The U.S. Department of Agriculture and St. Petersburg State University have partnered to create a new website that offers geographic distributions of 100 crops, 640 crop threats and 560 wild crop relatives in Russia and neighboring countries.
The maps, which are downloadable, allow layering of data — so scientists can overlay, say, major wheat production centers with concentrations of Russian wheat aphids, a crop pest.
The idea behind the Internet-based, bilingual maps, collectively called AgroAtlas, is to promote world food security — with specific attention to nations who were a part of the former Soviet Union.
Many of these countries seek to broaden their agricultural base, and the maps intend to be one technological tool to achieve that.
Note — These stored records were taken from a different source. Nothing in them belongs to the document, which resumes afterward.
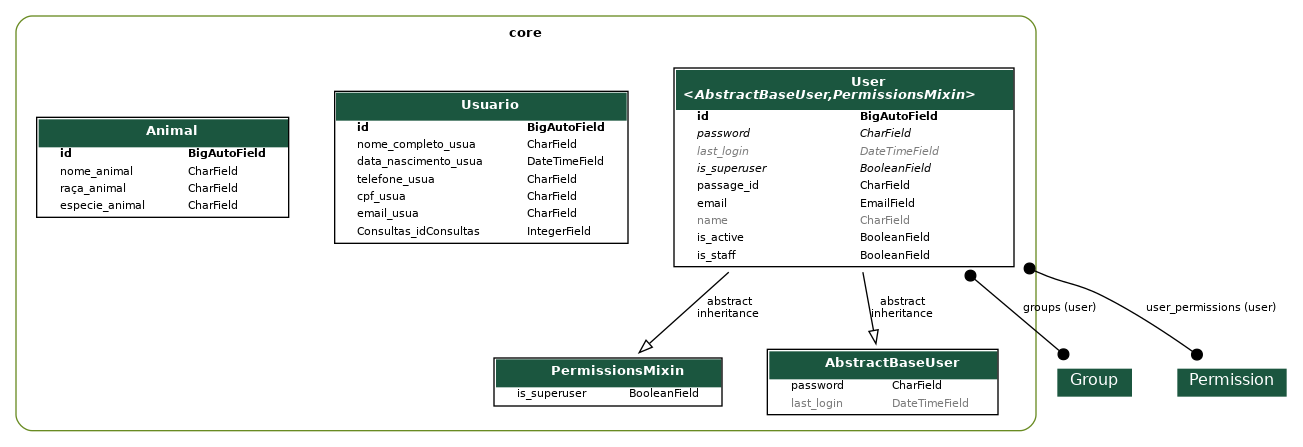
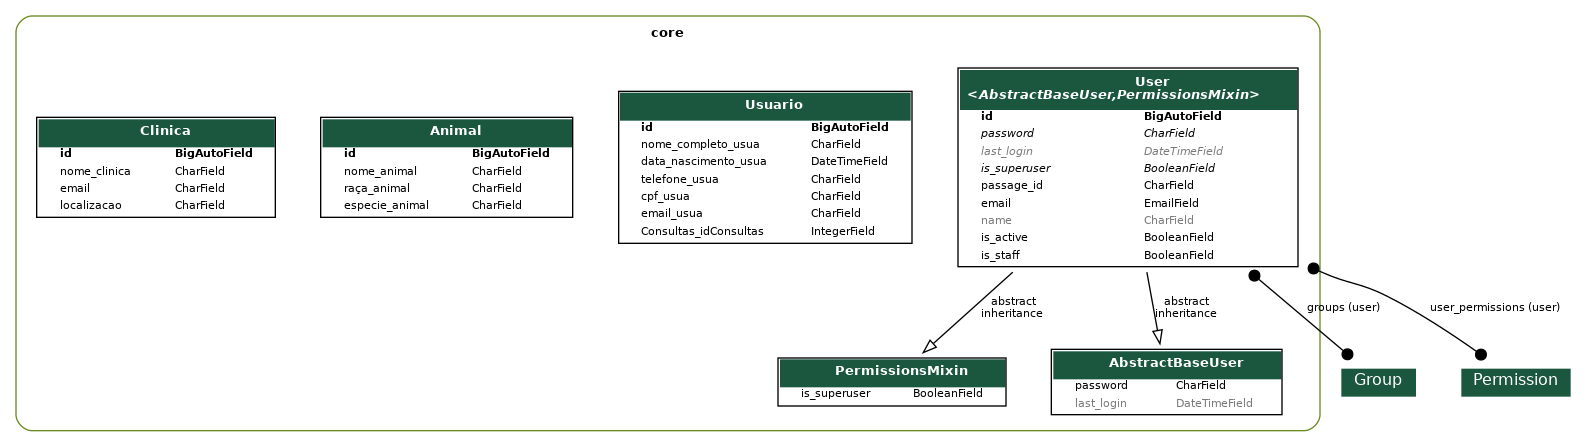
Feat: Criando API Medico

diff --git a/core/migrations/0007_clinica.py b/core/migrations/0007_clinica.py
@@ -1,0 +1,22 @@
+# Generated by Django 5.1.7 on 2025-06-30 16:53
+
+from django.db import migrations, models
+
+
+class Migration(migrations.Migration):
+
+    dependencies = [
+        ('core', '0006_animal'),
+    ]
+
+    operations = [
+        migrations.CreateModel(
+            name='Clinica',
+            fields=[
+                ('id', models.BigAutoField(auto_created=True, primary_key=True, serialize=False, verbose_name='ID')),
+                ('nome_clinica', models.CharField(max_length=45)),
+                ('email', models.CharField(max_length=45)),
+                ('localizacao', models.CharField(max_length=50)),
+            ],
+        ),
+    ]

diff --git a/core/models/clinica.py b/core/models/clinica.py
@@ -1,6 +1,7 @@
 from django.db import models
 
-class Clinica (models.Model):
+
+class Clinica(models.Model):
     nome_clinica = models.CharField(max_length=45)
     email = models.CharField(max_length=45)
     localizacao = models.CharField(max_length=50)

diff --git a/app/urls.py b/app/urls.py
@@ -7,7 +7,7 @@ from drf_spectacular.views import (
 )
 from rest_framework.routers import DefaultRouter
 
-from core.views import AnimalViewSet, UserViewSet
+from core.views import AnimalViewSet, ClinicaViewset, UserViewSet
 
 router = DefaultRouter()
 

diff --git a/core/views/clinica.py b/core/views/clinica.py
@@ -1,4 +1,4 @@
-from rest_framework import ModelViewSet
+from rest_framework.viewsets import ModelViewSet
 from core.models import Clinica
 from core.serializers import ClinicaSerializer
 

diff --git a/core/models/medico.py b/core/models/medico.py
@@ -1,0 +1,7 @@
+from django.db import models
+
+
+class Medico(models.Model):
+    nome_completo = models.CharField(max_length=45)
+    data_nascimento = models.DateField
+    

diff --git a/core/serializers/clinica.py b/core/serializers/clinica.py
@@ -1,4 +1,4 @@
-from rest_framework import ModelSerializer
+from rest_framework.serializers import ModelSerializer
 from core.models import Clinica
They can determine where foreign crops can successfully grow and, on the flip side, identify foreign pests, pathogens or weeds that could harm local crops.
Led by USDA plant geneticist Stephanie Greene and St. Petersburg State University scientist Alexandr Afonin, the project also aims to help students learn how to use geographic information system, or GIS, resources.
Interestingly, AgroAtlas maps of climate, environment and other data can be integrated with computer models to assess the potential impact of climate change on the future distribution of crops, pests, and crop wild relatives.
The project first came about as a successful proposal made in 2003.